**Dataset records**
____________
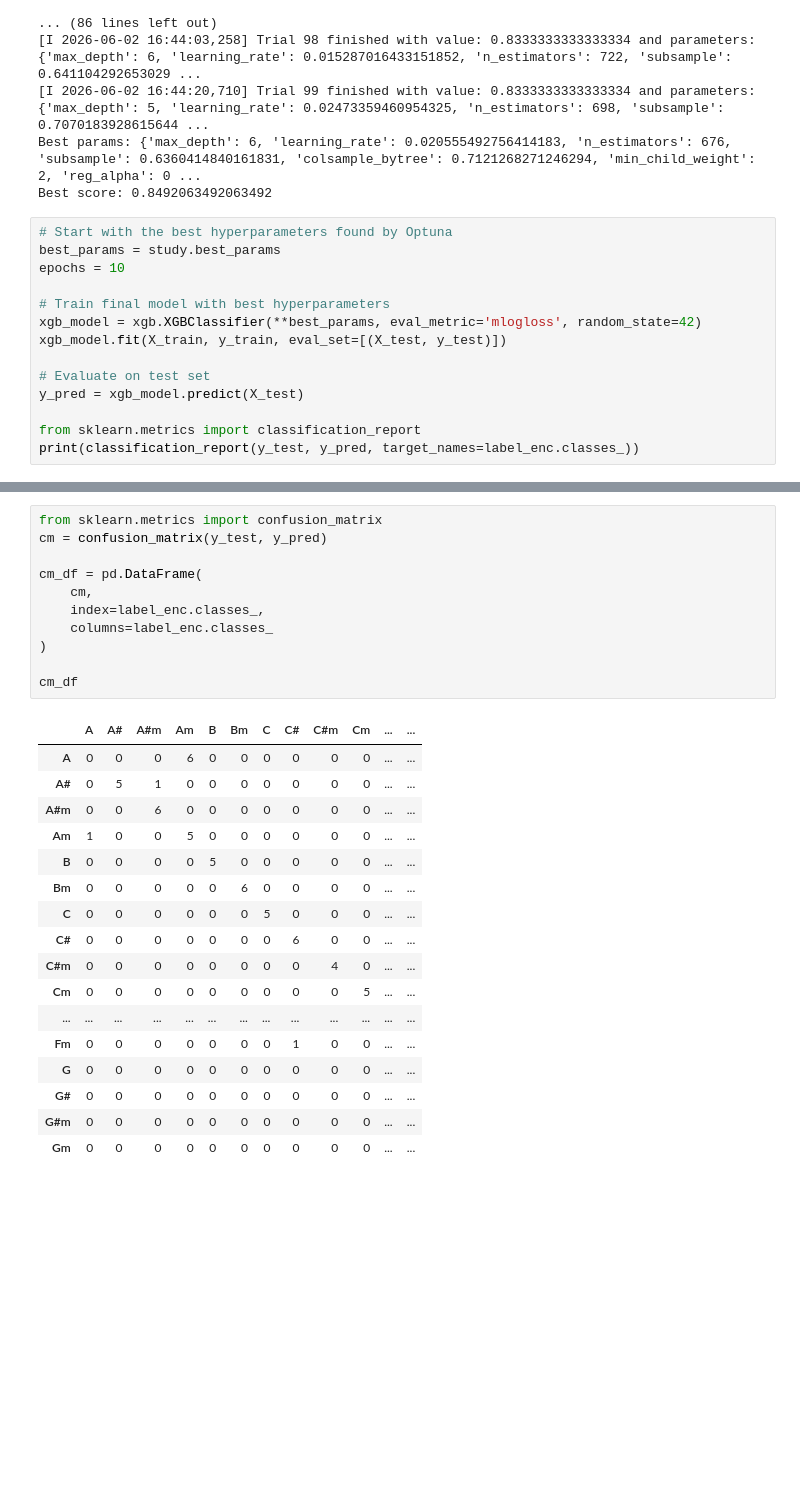
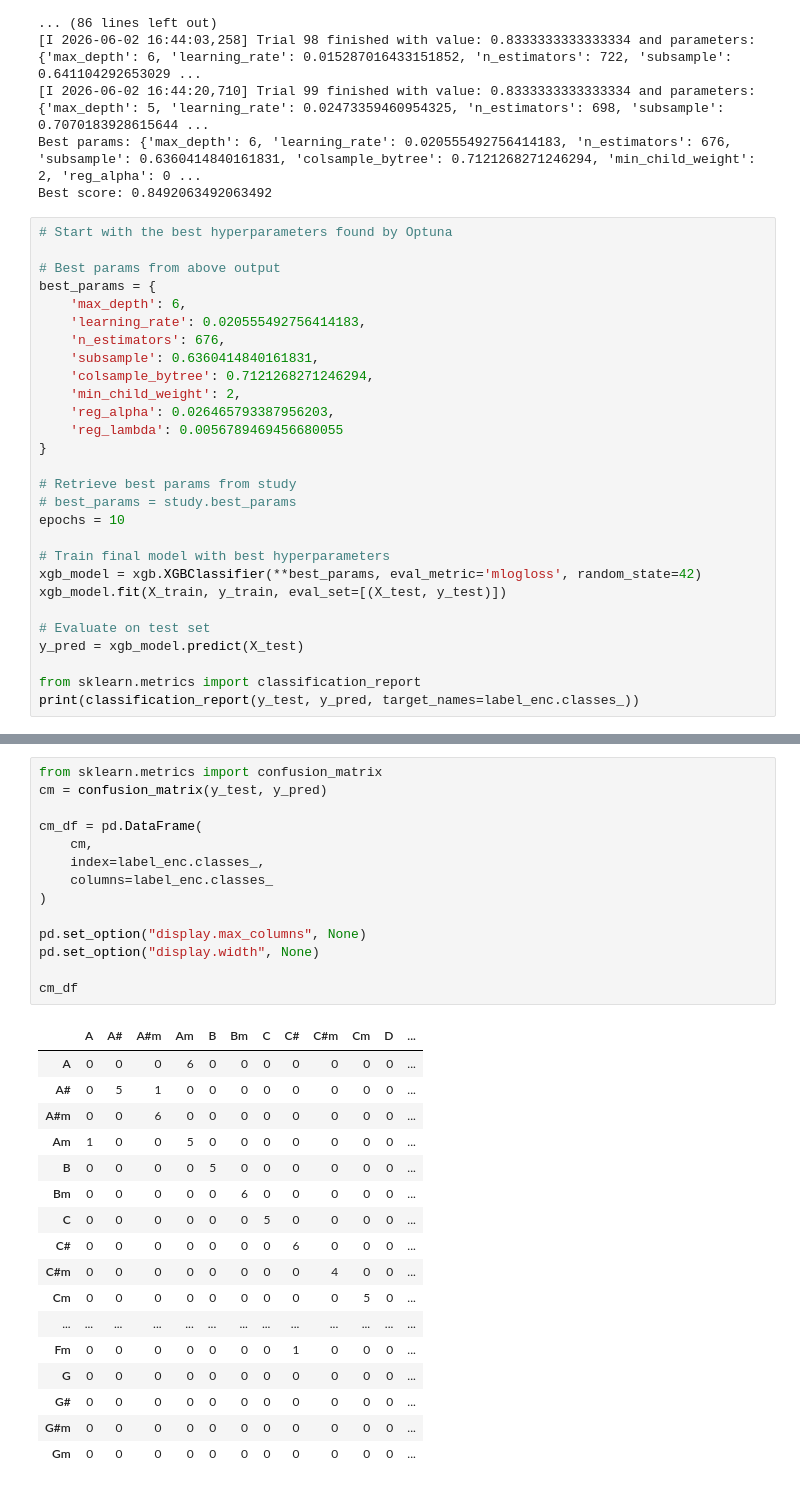
Before and after one commit to ilhanriyaz/guitar-chord-recognition, a Jupyter notebook: notebooks/chromagram.ipynb, the cells around one changed output, grey strips where cells are left out. Drawn from its saved outputs; the diff is of its cells as text; blank space fills up the shorter version.

```diff
--- a/notebooks/feature_extraction.ipynb
+++ b/notebooks/chromagram.ipynb
@@ -136,7 +136,21 @@ Best params: {'max_depth': 6, 'learning_rate': 0.020555492756414183, 'n_estimato
 Best score: 0.8492063492063492
 # %%
 # Start with the best hyperparameters found by Optuna
-best_params = study.best_params
+
+# Best params from above output
+best_params = {
+    'max_depth': 6,
+    'learning_rate': 0.020555492756414183,
+    'n_estimators': 676,
+    'subsample': 0.6360414840161831,
+    'colsample_bytree': 0.7121268271246294,
+    'min_child_weight': 2,
+    'reg_alpha': 0.026465793387956203,
+    'reg_lambda': 0.0056789469456680055
+}
+
+# Retrieve best params from study
+# best_params = study.best_params
 epochs = 10
 
 # Train final model with best hyperparameters
@@ -169,29 +183,32 @@ weighted avg       0.74      0.74      0.71       144
 # %%
 from sklearn.metrics import confusion_matrix
 cm = confusion_matrix(y_test, y_pred)
 
 cm_df = pd.DataFrame(
     cm,
     index=label_enc.classes_,
     columns=label_enc.classes_
 )
 
+pd.set_option("display.max_columns", None)
+pd.set_option("display.width", None)
+
 cm_df
 # %% [output]
-|  | A | A# | A#m | Am | B | Bm | C | C# | C#m | Cm | ... | ... |
-| A | 0 | 0 | 0 | 6 | 0 | 0 | 0 | 0 | 0 | 0 | ... | ... |
-| A# | 0 | 5 | 1 | 0 | 0 | 0 | 0 | 0 | 0 | 0 | ... | ... |
-| A#m | 0 | 0 | 6 | 0 | 0 | 0 | 0 | 0 | 0 | 0 | ... | ... |
-| Am | 1 | 0 | 0 | 5 | 0 | 0 | 0 | 0 | 0 | 0 | ... | ... |
-| B | 0 | 0 | 0 | 0 | 5 | 0 | 0 | 0 | 0 | 0 | ... | ... |
-| Bm | 0 | 0 | 0 | 0 | 0 | 6 | 0 | 0 | 0 | 0 | ... | ... |
-| C | 0 | 0 | 0 | 0 | 0 | 0 | 5 | 0 | 0 | 0 | ... | ... |
-| C# | 0 | 0 | 0 | 0 | 0 | 0 | 0 | 6 | 0 | 0 | ... | ... |
-| C#m | 0 | 0 | 0 | 0 | 0 | 0 | 0 | 0 | 4 | 0 | ... | ... |
-| Cm | 0 | 0 | 0 | 0 | 0 | 0 | 0 | 0 | 0 | 5 | ... | ... |
+|  | A | A# | A#m | Am | B | Bm | C | C# | C#m | Cm | D | ... |
+| A | 0 | 0 | 0 | 6 | 0 | 0 | 0 | 0 | 0 | 0 | 0 | ... |
+| A# | 0 | 5 | 1 | 0 | 0 | 0 | 0 | 0 | 0 | 0 | 0 | ... |
+| A#m | 0 | 0 | 6 | 0 | 0 | 0 | 0 | 0 | 0 | 0 | 0 | ... |
+| Am | 1 | 0 | 0 | 5 | 0 | 0 | 0 | 0 | 0 | 0 | 0 | ... |
+| B | 0 | 0 | 0 | 0 | 5 | 0 | 0 | 0 | 0 | 0 | 0 | ... |
+| Bm | 0 | 0 | 0 | 0 | 0 | 6 | 0 | 0 | 0 | 0 | 0 | ... |
+| C | 0 | 0 | 0 | 0 | 0 | 0 | 5 | 0 | 0 | 0 | 0 | ... |
+| C# | 0 | 0 | 0 | 0 | 0 | 0 | 0 | 6 | 0 | 0 | 0 | ... |
+| C#m | 0 | 0 | 0 | 0 | 0 | 0 | 0 | 0 | 4 | 0 | 0 | ... |
+| Cm | 0 | 0 | 0 | 0 | 0 | 0 | 0 | 0 | 0 | 5 | 0 | ... |
 | ... | ... | ... | ... | ... | ... | ... | ... | ... | ... | ... | ... | ... |
-| Fm | 0 | 0 | 0 | 0 | 0 | 0 | 0 | 1 | 0 | 0 | ... | ... |
-| G | 0 | 0 | 0 | 0 | 0 | 0 | 0 | 0 | 0 | 0 | ... | ... |
-| G# | 0 | 0 | 0 | 0 | 0 | 0 | 0 | 0 | 0 | 0 | ... | ... |
-| G#m | 0 | 0 | 0 | 0 | 0 | 0 | 0 | 0 | 0 | 0 | ... | ... |
-| Gm | 0 | 0 | 0 | 0 | 0 | 0 | 0 | 0 | 0 | 0 | ... | ... |
+| Fm | 0 | 0 | 0 | 0 | 0 | 0 | 0 | 1 | 0 | 0 | 0 | ... |
+| G | 0 | 0 | 0 | 0 | 0 | 0 | 0 | 0 | 0 | 0 | 0 | ... |
+| G# | 0 | 0 | 0 | 0 | 0 | 0 | 0 | 0 | 0 | 0 | 0 | ... |
+| G#m | 0 | 0 | 0 | 0 | 0 | 0 | 0 | 0 | 0 | 0 | 0 | ... |
+| Gm | 0 | 0 | 0 | 0 | 0 | 0 | 0 | 0 | 0 | 0 | 0 | ... |
```
Also changed, not shown: parts of 5 cells of this notebook, 3 other files.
____________
**Task instructions**
Read through the records above and copy the lines that contain "from".

**Task solution**
Before and after one commit to ilhanriyaz/guitar-chord-recognition, a Jupyter notebook: notebooks/chromagram.ipynb, the cells around one changed output, grey strips where cells are left out. Drawn from its saved outputs; the diff is of its cells as text; blank space fills up the shorter version.
+# Best params from above output
+# Retrieve best params from study
 from sklearn.metrics import confusion_matrix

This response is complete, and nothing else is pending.